Trygve Mathiesen’s tale is a forensic examination of forces surrounding the band at a specific time and place when the possibilities were still endless, even though their eventual collapse was only months away. Using original shorthand notes from the group’s press call, Johnny Rotten is at his most articulate and forthright, with Sid Vicious playing the punk rock delinquent of popular myth to a tee. Just as illuminating, however, are the first-hand testimonies of those who witnessed their show at the Pingvin, and the ripple effect that ensued. As Asle Kristiansen observes, one of dozens of eyewitnesses interviewed, "it was probably the first time in 15 years that rock was ‘dirty’ again".
– Alex Ogg, author of No More Heroes: A complete History of UK Punk from 1976 to 1980 and Independence Days - The Sory of UK Independant Record Labels.
The photographic content is sensational – the book is worth buying for this alone
Phil Singleton, sex-pistols.net
A single Pistols gig, explored in depth.
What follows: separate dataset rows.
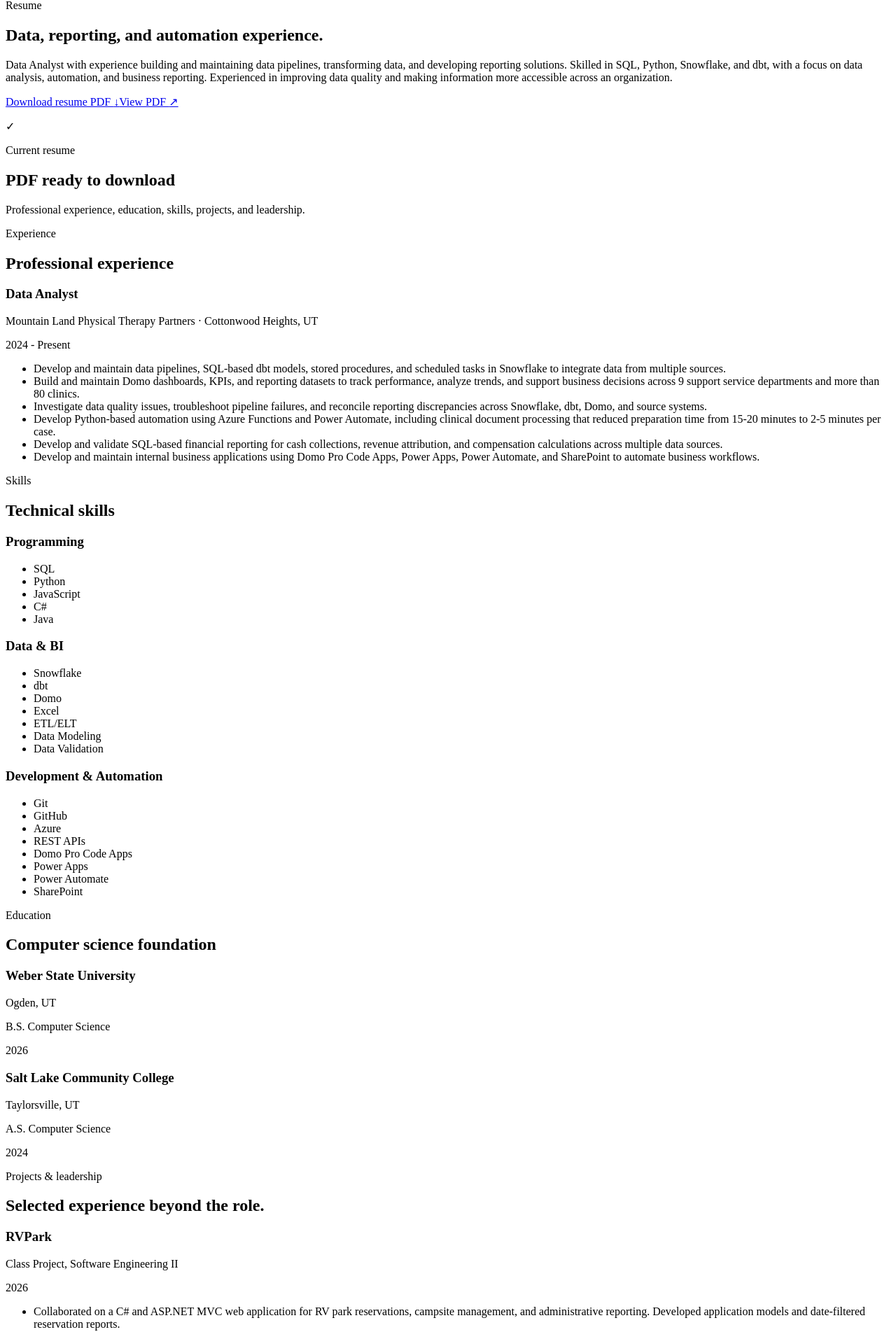
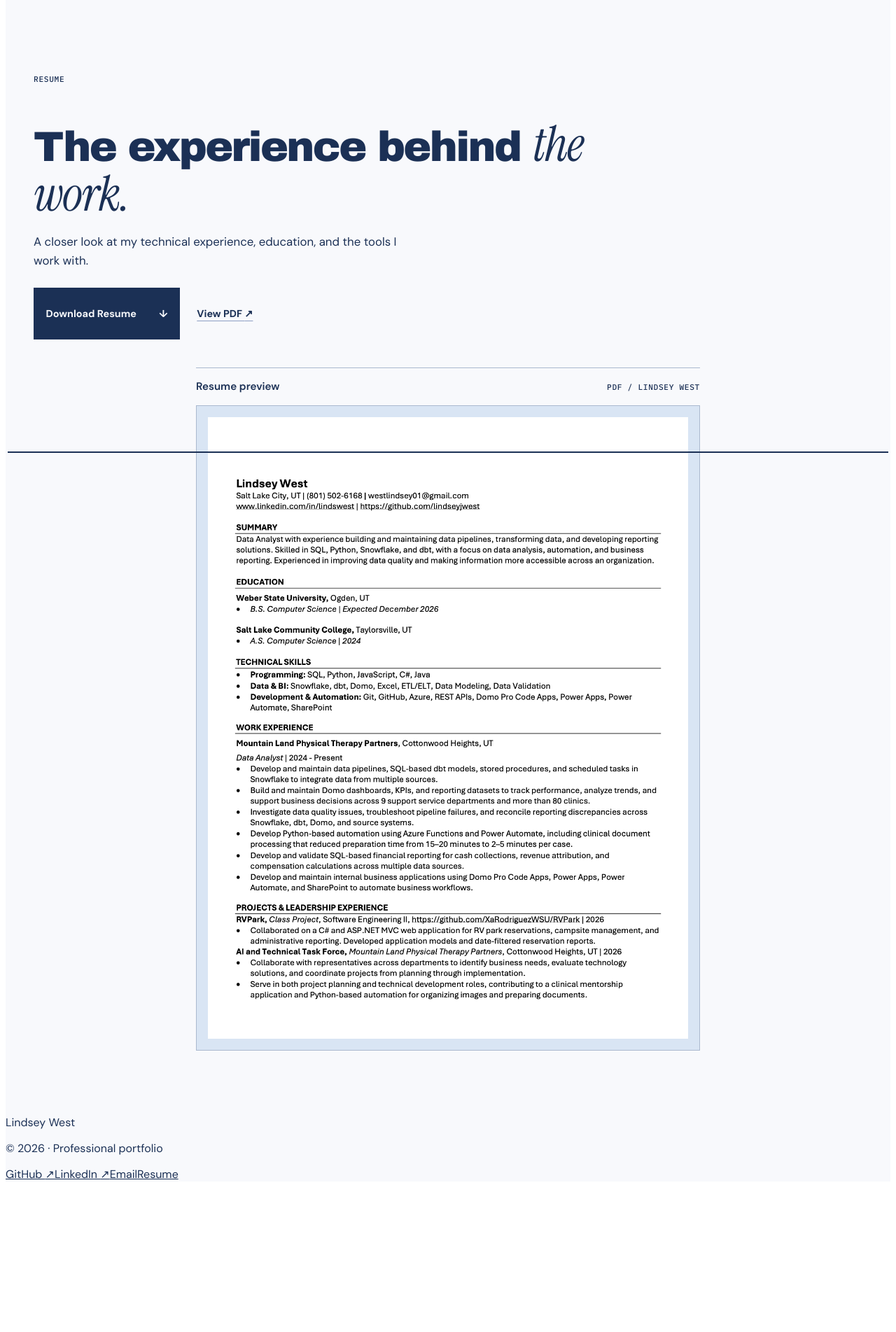
Before and after one commit to lindseyjwest/lindseywest.dev, a React (Vite) app: page /resume in a window 1280 px wide. Shown: the part 149-2052 px from the top of the page at 70% size. After the commit the page ends 1845 px from the top, so only its background shows below. Built offline with nearby package versions, Linux system fonts and the light colour scheme; the HTML template or start-up script is replaced by a standard one.

Commit message:
updated resume page

```diff
--- a/src/pages/ResumePage.tsx
+++ b/src/pages/ResumePage.tsx
@@ -1,120 +1,33 @@
-import { resume } from '../data/resume'
 import { siteLinks } from '../data/siteLinks'
+import '../styles/resume.css'
 
 export function ResumePage() {
   return (
-    <div className="resume-page">
-      <section className="resume-hero container" aria-labelledby="resume-title">
-        <div>
-          <p className="eyebrow">Resume</p>
-          <h1 id="resume-title">Data, reporting, and automation experience.</h1>
-          <p className="resume-introduction">
-            {resume.summary}
-          </p>
-          <div className="resume-actions">
-            <a className="button button-primary" href={siteLinks.resumePdfPath} download>
-              Download resume PDF <span aria-hidden="true">↓</span>
+    <div className="resume-document-page">
+      <section className="resume-document-intro home-wrap" aria-labelledby="resume-title">
+        <div className="resume-document-entrance">
+          <p className="resume-document-label">Resume</p>
+          <h1 id="resume-title">The experience behind <em>the work.</em></h1>
+          <p className="resume-document-description">A closer look at my technical experience, education, and the tools I work with.</p>
+          <div className="resume-document-actions">
+            <a className="home-button" href={siteLinks.resumePdfPath} download>
+              Download Resume <span aria-hidden="true">↓</span>
             </a>
-            <a
-              className="button button-secondary"
-              href={siteLinks.resumePdfPath}
-              target="_blank"
-              rel="noopener noreferrer"
-            >
-              View PDF <span aria-hidden="true">↗</span>
+            <a className="home-inline-link" href={siteLinks.resumePdfPath} target="_blank" rel="noopener noreferrer">
+              View PDF <span aria-hidden="true">↗</span><span className="sr-only"> (opens in a new tab)</span>
             </a>
           </div>
         </div>
-
-        <aside className="resume-status-card" aria-labelledby="resume-status-heading">
-          <p className="resume-status-mark" aria-hidden="true">✓</p>
-          <p className="eyebrow">Current resume</p>
-          <h2 id="resume-status-heading">PDF ready to download</h2>
-          <p>Professional experience, education, skills, projects, and leadership.</p>
-        </aside>
       </section>
-
-      <div className="resume-content">
-        <section className="resume-section container" aria-labelledby="experience-heading">
-          <p className="eyebrow">Experience</p>
-          <h2 id="experience-heading">Professional experience</h2>
-          {resume.experience.map((experience) => (
-            <article className="experience-entry" key={experience.organization}>
-              <div className="resume-entry-heading">
-                <div>
-                  <h3>{experience.role}</h3>
-                  <p>{experience.organization} · {experience.location}</p>
-                </div>
-                <p className="resume-entry-date">{experience.dates}</p>
-              </div>
-              <ul className="resume-highlights">
-                {experience.highlights.map((highlight) => (
-                  <li key={highlight}>{highlight}</li>
-                ))}
-              </ul>
-            </article>
-          ))}
-        </section>
-
-        <section className="resume-section resume-section-tinted" aria-labelledby="skills-heading">
-          <div className="container">
-            <p className="eyebrow">Skills</p>
-            <h2 id="skills-heading">Technical skills</h2>
-            <div className="skills-grid">
-              {resume.skills.map((skillGroup) => (
-                <article className="skill-card" key={skillGroup.category}>
-                  <h3>{skillGroup.category}</h3>
-                  <ul className="skill-tags" aria-label={`${skillGroup.category} skills`}>
-                    {skillGroup.items.map((skill) => (
-                      <li key={skill}>{skill}</li>
-                    ))}
-                  </ul>
-                </article>
-              ))}
-            </div>
-          </div>
-        </section>
-
-        <section className="resume-section container" aria-labelledby="education-heading">
-          <p className="eyebrow">Education</p>
-          <h2 id="education-heading">Computer science foundation</h2>
-          <div className="education-grid">
-            {resume.education.map((education) => (
-              <article className="education-card" key={education.school}>
-                <h3>{education.school}</h3>
-                <p>{education.location}</p>
-                <p className="education-degree">{education.degree}</p>
-                <p>{education.date}</p>
-              </article>
-            ))}
-          </div>
-        </section>
-
-        <section className="resume-section resume-section-tinted" aria-labelledby="leadership-heading">
-          <div className="container">
-            <p className="eyebrow">Projects &amp; leadership</p>
-            <h2 id="leadership-heading">Selected experience beyond the role.</h2>
-            <div className="leadership-list">
-              {resume.projectsAndLeadership.map((item) => (
-                <article className="leadership-entry" key={item.title}>
-                  <div className="resume-entry-heading">
-                    <div>
-                      <h3>{item.title}</h3>
-                      <p>{item.context}</p>
-                    </div>
-                    <p className="resume-entry-date">{item.date}</p>
-                  </div>
-                  <ul className="resume-highlights">
-                    {item.highlights.map((highlight) => (
-                      <li key={highlight}>{highlight}</li>
-                    ))}
-                  </ul>
-                </article>
-              ))}
-            </div>
-          </div>
-        </section>
-      </div>
+      <section className="resume-preview home-wrap" aria-labelledby="resume-preview-title">
+        <div className="resume-preview-heading">
+          <h2 id="resume-preview-title">Resume preview</h2>
+          <span>PDF / Lindsey West</span>
+        </div>
+        <a className="resume-preview-link" href={siteLinks.resumePdfPath} target="_blank" rel="noopener noreferrer" aria-label="View Lindsey West’s resume PDF (opens in a new tab)">
+          <img src="/resume/lindsey-west-resume-preview.png" alt="" width="1224" height="1584" />
+        </a>
+      </section>
     </div>
   )
 }
--- a/src/styles/home.css
+++ b/src/styles/home.css
@@ -14,16 +14,16 @@
   --home-width: 1240px;
   --home-space: clamp(3.5rem, 6vw, 5.5rem);
 }
-.site-shell:has(:is(.home-page, .projects-page, .about-page)) { background: var(--home-white); color: var(--home-navy); font-family: var(--home-body); }
-.site-shell:has(:is(.home-page, .projects-page, .about-page)) .site-header { background: var(--home-white); border-color: var(--home-rule); }
-.site-shell:has(:is(.home-page, .projects-page, .about-page)) .site-logo-mark { background: var(--home-lavender); }
-.site-shell:has(:is(.home-page, .projects-page, .about-page)) .nav-link { color: var(--home-navy); border-radius: 0; }
-.site-shell:has(:is(.home-page, .projects-page, .about-page)) .nav-link:hover { background: transparent; }
-.site-shell:has(:is(.home-page, .projects-page, .about-page)) .nav-link::after { position: absolute; right: .7rem; bottom: .28rem; left: .7rem; height: 2px; background: var(--home-navy); content: ''; transform: scaleX(0); transform-origin: left; transition: transform 180ms ease; }
-.site-shell:has(:is(.home-page, .projects-page, .about-page)) .nav-link:hover::after, .site-shell:has(:is(.home-page, .projects-page, .about-page)) .nav-link:focus-visible::after, .site-shell:has(:is(.home-page, .projects-page, .about-page)) .nav-link-active::after { transform: scaleX(1); }
-.site-shell:has(:is(.home-page, .projects-page, .about-page)) .site-footer { margin-top: 0; background: var(--home-white); border-color: var(--home-rule); }
-.site-shell:has(:is(.home-page, .projects-page, .about-page)) .site-footer p, .site-shell:has(:is(.home-page, .projects-page, .about-page)) .footer-links a { color: var(--home-navy); }
-.site-shell:has(:is(.home-page, .projects-page, .about-page)) a:focus-visible { outline: 3px solid var(--home-navy); outline-offset: 4px; }
+.site-shell:has(:is(.home-page, .projects-page, .about-page, .resume-document-page)) { background: var(--home-white); color: var(--home-navy); font-family: var(--home-body); }
+.site-shell:has(:is(.home-page, .projects-page, .about-page, .resume-document-page)) .site-header { background: var(--home-white); border-color: var(--home-rule); }
+.site-shell:has(:is(.home-page, .projects-page, .about-page, .resume-document-page)) .site-logo-mark { background: var(--home-lavender); }
+.site-shell:has(:is(.home-page, .projects-page, .about-page, .resume-document-page)) .nav-link { color: var(--home-navy); border-radius: 0; }
+.site-shell:has(:is(.home-page, .projects-page, .about-page, .resume-document-page)) .nav-link:hover { background: transparent; }
+.site-shell:has(:is(.home-page, .projects-page, .about-page, .resume-document-page)) .nav-link::after { position: absolute; right: .7rem; bottom: .28rem; left: .7rem; height: 2px; background: var(--home-navy); content: ''; transform: scaleX(0); transform-origin: left; transition: transform 180ms ease; }
+.site-shell:has(:is(.home-page, .projects-page, .about-page, .resume-document-page)) .nav-link:hover::after, .site-shell:has(:is(.home-page, .projects-page, .about-page, .resume-document-page)) .nav-link:focus-visible::after, .site-shell:has(:is(.home-page, .projects-page, .about-page, .resume-document-page)) .nav-link-active::after { transform: scaleX(1); }
+.site-shell:has(:is(.home-page, .projects-page, .about-page, .resume-document-page)) .site-footer { margin-top: 0; background: var(--home-white); border-color: var(--home-rule); }
+.site-shell:has(:is(.home-page, .projects-page, .about-page, .resume-document-page)) .site-footer p, .site-shell:has(:is(.home-page, .projects-page, .about-page, .resume-document-page)) .footer-links a { color: var(--home-navy); }
+.site-shell:has(:is(.home-page, .projects-page, .about-page, .resume-document-page)) a:focus-visible { outline: 3px solid var(--home-navy); outline-offset: 4px; }
 .home-page { color: var(--home-navy); background: var(--home-white); }
 .home-page p { color: inherit; }
 .home-wrap { width: min(var(--home-width), calc(100% - 5rem)); margin-inline: auto; }
@@ -70,7 +70,7 @@
 .home-about-layout { display: grid; grid-template-columns: 1fr .8fr; gap: clamp(3rem, 10vw, 10rem); }
 .home-about-copy > p:first-child { font-size: 1.08rem; line-height: 1.7; }
 .home-about .home-inline-link:hover { text-decoration-color: var(--home-white); }
-.site-shell:has(:is(.home-page, .projects-page, .about-page)) .home-about a:focus-visible { outline-color: var(--home-white); }
+.site-shell:has(:is(.home-page, .projects-page, .about-page, .resume-document-page)) .home-about a:focus-visible { outline-color: var(--home-white); }
 .home-contact { padding-block: var(--home-space); }
 .home-contact-layout { display: grid; grid-template-columns: 1fr .7fr; gap: 3rem; align-items: start; }
 .home-contact h2 { font-size: clamp(2.8rem, 6vw, 5rem); }
@@ -107,7 +107,7 @@
   .home-intro-copy { line-height: 1.5; }
 }
 @media (prefers-reduced-motion: reduce) {
-  .home-page *, .site-shell:has(:is(.home-page, .projects-page, .about-page)) .nav-link::after { animation: none !important; transition: none !important; }
+  .home-page *, .site-shell:has(:is(.home-page, .projects-page, .about-page, .resume-document-page)) .nav-link::after { animation: none !important; transition: none !important; }
 }
 
 .home-concept-label { position: absolute; right: .65rem; bottom: .65rem; padding: .35rem .55rem; background: var(--home-navy); color: var(--home-white); font: 500 .63rem/1.4 var(--home-mono); text-transform: uppercase; letter-spacing: .04em; }
--- /dev/null
+++ b/src/styles/resume.css
@@ -0,0 +1,24 @@
+.resume-document-page { color: var(--home-navy); background: var(--home-white); font-family: var(--home-body); }
+.resume-document-intro { padding-block: clamp(3rem, 6vw, 5rem) 2.5rem; }
+.resume-document-label, .resume-preview-heading span { font: 500 .7rem/1.5 var(--home-mono); letter-spacing: .06em; text-transform: uppercase; }
+.resume-document-label { margin-bottom: 1.5rem; color: inherit; }
+.resume-document-intro h1 { max-width: 800px; margin-bottom: 1.1rem; color: inherit; font: 400 clamp(2.6rem, 4.7vw, 4.4rem)/1.1 var(--home-display); letter-spacing: -.045em; }
+.resume-document-intro h1 em { font: italic 1.16em/1 var(--home-serif); letter-spacing: -.02em; }
+.resume-document-description { max-width: 530px; margin-bottom: 1.5rem; color: inherit; font-size: 1.05rem; line-height: 1.65; }
+.resume-document-actions { display: flex; flex-wrap: wrap; align-items: center; gap: .75rem 1.5rem; }
+.resume-preview { max-width: 720px; padding-bottom: var(--home-space); }
+.resume-preview-heading { display: flex; flex-wrap: wrap; align-items: baseline; justify-content: space-between; gap: .5rem 1rem; padding: 1rem 0; border-top: 1px solid var(--home-rule); }
+.resume-preview-heading h2 { margin: 0; font: 600 .95rem/1.4 var(--home-body); letter-spacing: 0; }
+.resume-preview-link { display: block; padding: clamp(.5rem, 1.5vw, 1rem); border: 1px solid var(--home-rule); background: var(--home-blue); transition: border-color 180ms ease, transform 180ms ease; }
+.resume-preview-link:hover, .resume-preview-link:focus-visible { border-color: var(--home-navy); transform: translateY(-3px); }
+.resume-preview-link img { display: block; width: 100%; height: auto; }
+@media (prefers-reduced-motion: no-preference) {
+  .resume-document-entrance { animation: home-enter 550ms both cubic-bezier(.2, .7, .2, 1); }
+}
+@media (max-width: 760px) {
+  .resume-document-intro { padding-block: 2.5rem 2rem; }
+  .resume-document-intro h1 { font-size: clamp(2.4rem, 9vw, 3.5rem); }
+}
+@media (prefers-reduced-motion: reduce) {
+  .resume-document-page * { animation: none !important; transition: none !important; }
+}
```
Also changed, not shown: public/resume/lindsey-west-resume-preview.png (added).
Mathiesen paints a vivid picture of what proved to be yet another Pistols show that inspired many of its audience to go out and form bands of their own.
Shane Baldwin, Records Collector